"He was certainly able to perform in that occupation at the end of 2005," Buthod said.
The Astros, however, are not giving up. Wayne Fisher, an attorney for the team, said he would give the insurance company two weeks to reconsider.
"It will go to court if they don't change their position very shortly," Fisher told The Associated Press.
Fisher said Dr. James Andrews in Birmingham, Ala., deemed on Jan. 12 that Bagwell was "totally disabled to play baseball."
"For a lawyer who has 45 years of experience in this kind of thing -- big, gigantic shock, an insurance company doesn't want to pay," Fisher said.
Bagwell, perhaps the best hitter and most popular player in franchise history, missed 115 games last season after shoulder surgery but returned in time to play for Houston in the postseason. He was limited to duty as a pinch-hitter and designated hitter in the World Series against the Chicago White Sox.
He went 1-for-8 in the Series with an RBI.
Bagwell then began the spring in a contentious dispute with the club while he tried to prove he could still play. He started several spring games at first base, but had to leave early in two of those because of soreness in his shoulder. He hit .219 with two RBI but never had to make a tough throw.
Bagwell said Saturday he will consult with a doctor to see if it would be beneficial to remove bone spurs from his shoulder.
Bagwell, a four-time All-Star, holds the franchise record with 449 home runs. He has 1,529 RBI and 1,517 runs.

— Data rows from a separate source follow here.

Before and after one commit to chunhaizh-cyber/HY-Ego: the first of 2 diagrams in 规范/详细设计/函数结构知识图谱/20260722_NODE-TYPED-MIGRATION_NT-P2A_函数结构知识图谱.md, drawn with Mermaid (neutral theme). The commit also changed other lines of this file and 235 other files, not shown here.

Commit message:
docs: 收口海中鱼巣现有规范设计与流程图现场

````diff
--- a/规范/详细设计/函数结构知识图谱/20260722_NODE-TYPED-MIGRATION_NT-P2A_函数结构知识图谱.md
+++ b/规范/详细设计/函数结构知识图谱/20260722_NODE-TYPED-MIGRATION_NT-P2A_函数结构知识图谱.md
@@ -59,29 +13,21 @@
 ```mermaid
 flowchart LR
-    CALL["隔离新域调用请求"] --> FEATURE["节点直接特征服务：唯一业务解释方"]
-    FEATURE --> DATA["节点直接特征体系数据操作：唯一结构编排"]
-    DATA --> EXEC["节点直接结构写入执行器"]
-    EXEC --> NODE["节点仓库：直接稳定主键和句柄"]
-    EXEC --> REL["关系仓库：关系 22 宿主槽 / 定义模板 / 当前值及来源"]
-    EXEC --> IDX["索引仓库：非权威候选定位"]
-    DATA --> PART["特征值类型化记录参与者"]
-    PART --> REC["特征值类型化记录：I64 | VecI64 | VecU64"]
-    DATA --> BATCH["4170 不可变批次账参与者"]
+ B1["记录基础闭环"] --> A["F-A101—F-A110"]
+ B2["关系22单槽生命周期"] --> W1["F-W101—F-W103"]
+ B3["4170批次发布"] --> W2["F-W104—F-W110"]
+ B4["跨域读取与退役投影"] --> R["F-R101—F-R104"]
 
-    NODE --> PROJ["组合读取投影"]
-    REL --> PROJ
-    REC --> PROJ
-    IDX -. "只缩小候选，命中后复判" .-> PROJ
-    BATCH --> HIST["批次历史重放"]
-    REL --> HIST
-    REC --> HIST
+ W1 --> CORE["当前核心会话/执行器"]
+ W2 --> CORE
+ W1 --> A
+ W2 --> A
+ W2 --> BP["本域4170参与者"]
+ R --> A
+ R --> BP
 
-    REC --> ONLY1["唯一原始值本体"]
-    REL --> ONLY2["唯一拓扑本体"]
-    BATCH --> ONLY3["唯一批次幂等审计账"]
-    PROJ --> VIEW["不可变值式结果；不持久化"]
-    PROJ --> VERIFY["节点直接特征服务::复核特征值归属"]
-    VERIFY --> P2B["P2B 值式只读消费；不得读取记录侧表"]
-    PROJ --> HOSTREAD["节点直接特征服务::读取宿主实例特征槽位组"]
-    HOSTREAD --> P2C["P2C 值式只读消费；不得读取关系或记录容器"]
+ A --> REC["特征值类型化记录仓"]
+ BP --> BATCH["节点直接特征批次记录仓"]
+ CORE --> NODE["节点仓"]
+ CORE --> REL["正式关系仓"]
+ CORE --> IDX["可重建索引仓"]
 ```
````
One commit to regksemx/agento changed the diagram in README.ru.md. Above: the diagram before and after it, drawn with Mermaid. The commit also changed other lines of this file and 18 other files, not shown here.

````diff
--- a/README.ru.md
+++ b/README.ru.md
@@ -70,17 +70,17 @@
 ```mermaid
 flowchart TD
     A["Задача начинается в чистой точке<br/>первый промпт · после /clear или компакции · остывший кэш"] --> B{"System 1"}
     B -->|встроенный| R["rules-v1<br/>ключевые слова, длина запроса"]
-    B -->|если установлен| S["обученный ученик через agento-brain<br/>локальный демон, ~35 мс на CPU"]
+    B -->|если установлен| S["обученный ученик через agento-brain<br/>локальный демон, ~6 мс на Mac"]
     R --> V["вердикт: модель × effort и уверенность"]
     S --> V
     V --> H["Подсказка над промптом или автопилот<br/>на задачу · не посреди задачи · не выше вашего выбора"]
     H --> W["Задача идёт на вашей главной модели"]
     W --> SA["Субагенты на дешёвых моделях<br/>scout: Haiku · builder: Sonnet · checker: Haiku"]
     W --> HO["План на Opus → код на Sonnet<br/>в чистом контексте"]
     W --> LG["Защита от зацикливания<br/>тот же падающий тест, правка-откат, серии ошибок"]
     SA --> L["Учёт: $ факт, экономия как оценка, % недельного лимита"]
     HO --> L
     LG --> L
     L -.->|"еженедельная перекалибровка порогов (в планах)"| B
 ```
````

He is the only first baseman with 400 home runs and 200 stolen bases in his career. Bagwell has been the Astros' first baseman on opening day the past 15 seasons.